How do you make sense of the world you live in? Our access to the events, sensations, and relationships we take part in are molded by the perspectives that shape us over time, past experiences, social constructs, and the mix of the different identities we inhabit. As such, the same mental health issues may be experienced differently by individuals from different backgrounds, and explains why depression in women is often distinct from its appearance in men. So, what does depression in women typically look like, and why is it much more common among women than men? Read on to find out.
Before we can understand the relevant factors behind depression in women and how they may appear, it is important to first lay out a basic definition for both gender and major depression.
Gender is first and foremost a social construct, which in essence means it is an idea rather than a tangible, objective fact. Due to its centrality in western society, an overwhelming majority of individuals identify as either a girl/woman, or a boy/man, which make up the two most common gender identities.
The idea of gender has historically been tied to biological definition of sex. As a result, babies born with female sex organs are assigned a girl identity and are taught to be gentle, delicate, vulnerable, and expressive with their emotions. Babies born with male sex organs are assigned a boy identity and are typically taught to be strong, tough, powerful, and less expressive of their emotions.
The American Psychiatric Association defines depression (officially called major depressive disorder (or MDD for short) as a mood disorder that severely disrupts one’s quality of life and harms their functioning on a number of levels, such as socially, emotionally, and professionally.
Key features of this condition include long periods of deep sadness, feelings of emptiness or longing without necessarily knowing what is missing, a lack of energy, hopelessness, and a negative self-image. Additional possible symptoms include difficulty concentrating, drastic weight changes when not dieting, and a substantial sense of guilt.
Depression is often compared to grief since both emotional experiences revolve around a destabilizing and debilitating sense of loss. But while grief is usually turned outward toward the memory of a deceased loved one or past relationship, depression occurs when feelings of loss, anger, and ceaseless longing are turned inward, toward the individual. As a result, those experiencing depression find it impossible to escape, as they often view the source of their misery, as themselves.

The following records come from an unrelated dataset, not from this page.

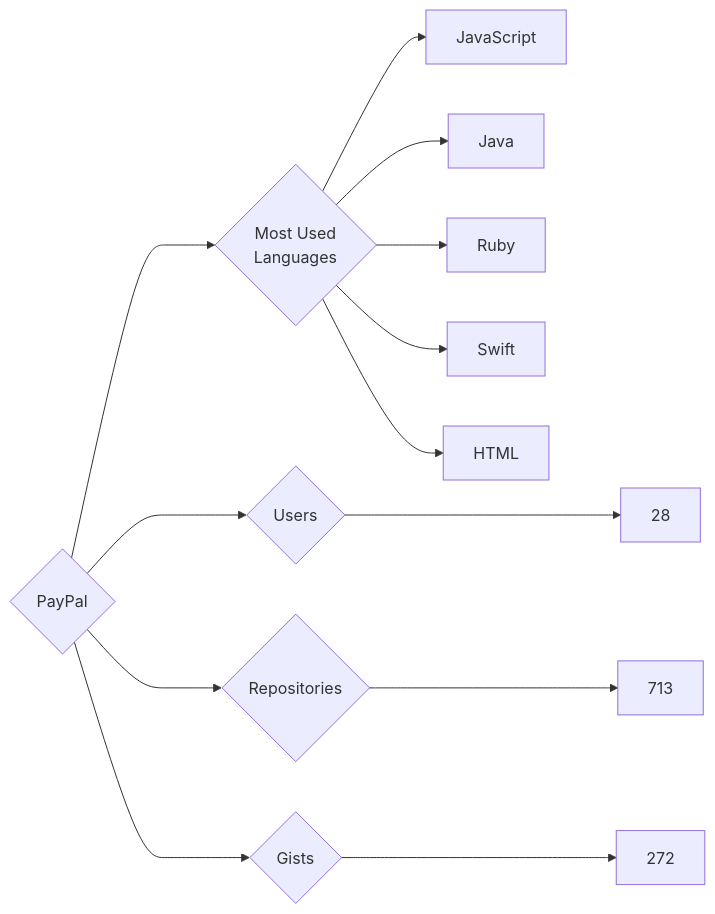
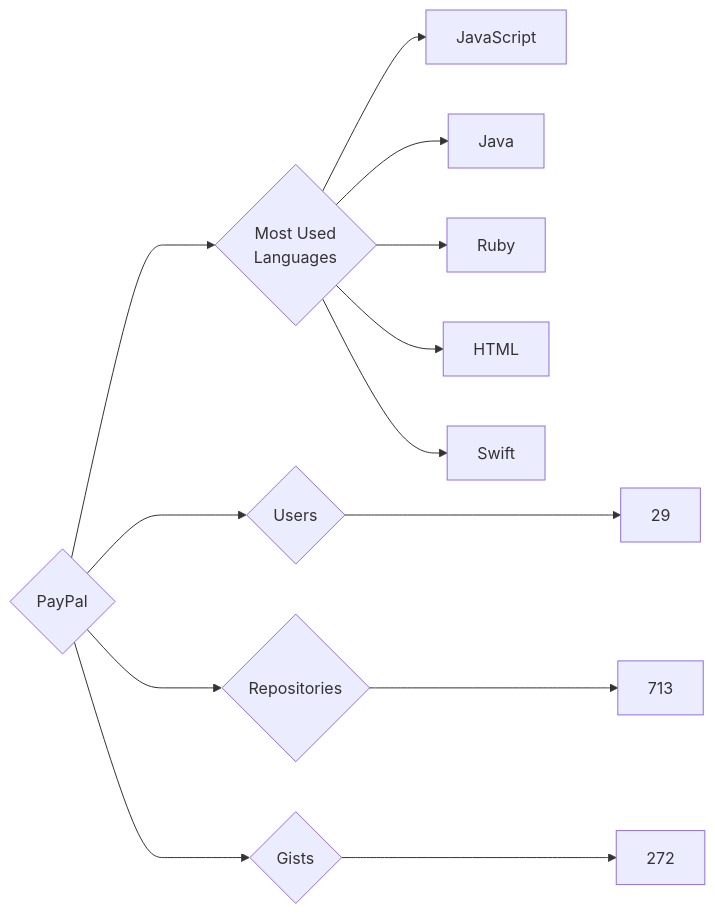
The diagram in targets/PayPal/README.md (trickest/insiders), drawn with Mermaid before and after one commit. The commit also changed 895 other files, not shown here.

````diff
--- a/targets/PayPal/README.md
+++ b/targets/PayPal/README.md
@@ -3,13 +3,13 @@
 ```mermaid
 graph LR
 COMPANY_NAME{PayPal}
-COMPANY_NAME ---> U{Users} ---> UN[28]
+COMPANY_NAME ---> U{Users} ---> UN[29]
 COMPANY_NAME ---> R{Repositories} ---> RN[713]
 COMPANY_NAME ---> G{Gists} ---> GN[272]
 COMPANY_NAME ---> ML{Most Used<br>Languages}
 ML --> JavaScript[JavaScript]
 ML --> Java[Java]
 ML --> Ruby[Ruby]
+ML --> HTML[HTML]
 ML --> Swift[Swift]
-ML --> HTML[HTML]
 ```
````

Depression can cause isolation, acts of self-harm, neglect, and suicide. It is considered a relatively common mental health disorder, with one in 15 adults (or 6.7%) facing it.
Due to the seriousness of this condition, many patients with depression look for a treatment to help them battle it. The FDA has recognized several treatments for MDD, including antidepressants, psychodynamic therapy, and transcranial magnetic stimulation (TMS). All of these options have been empirically shown to offer safe and effective depression symptom alleviation.
Women are 1.5-3 times more likely to suffer from major depression, though no clear difference has been found in the way depression develops in women or men, nor in the way each gender responds to depression treatment.
Rates of depression between girls and boys under ten are actually quite similar. Gender differences of depression again disappear after midlife, making women much more vulnerable to depression during their childbearing years.
Several possible reasons for the significant difference in percentage have been suggested:
Women are more likely to experience the following depressive symptoms:
No one, regardless of gender, should be left alone to deal with a mental health issue. This is all the truer with depression, as the mood disorder has been shown to less likely go away on its own and without treatment.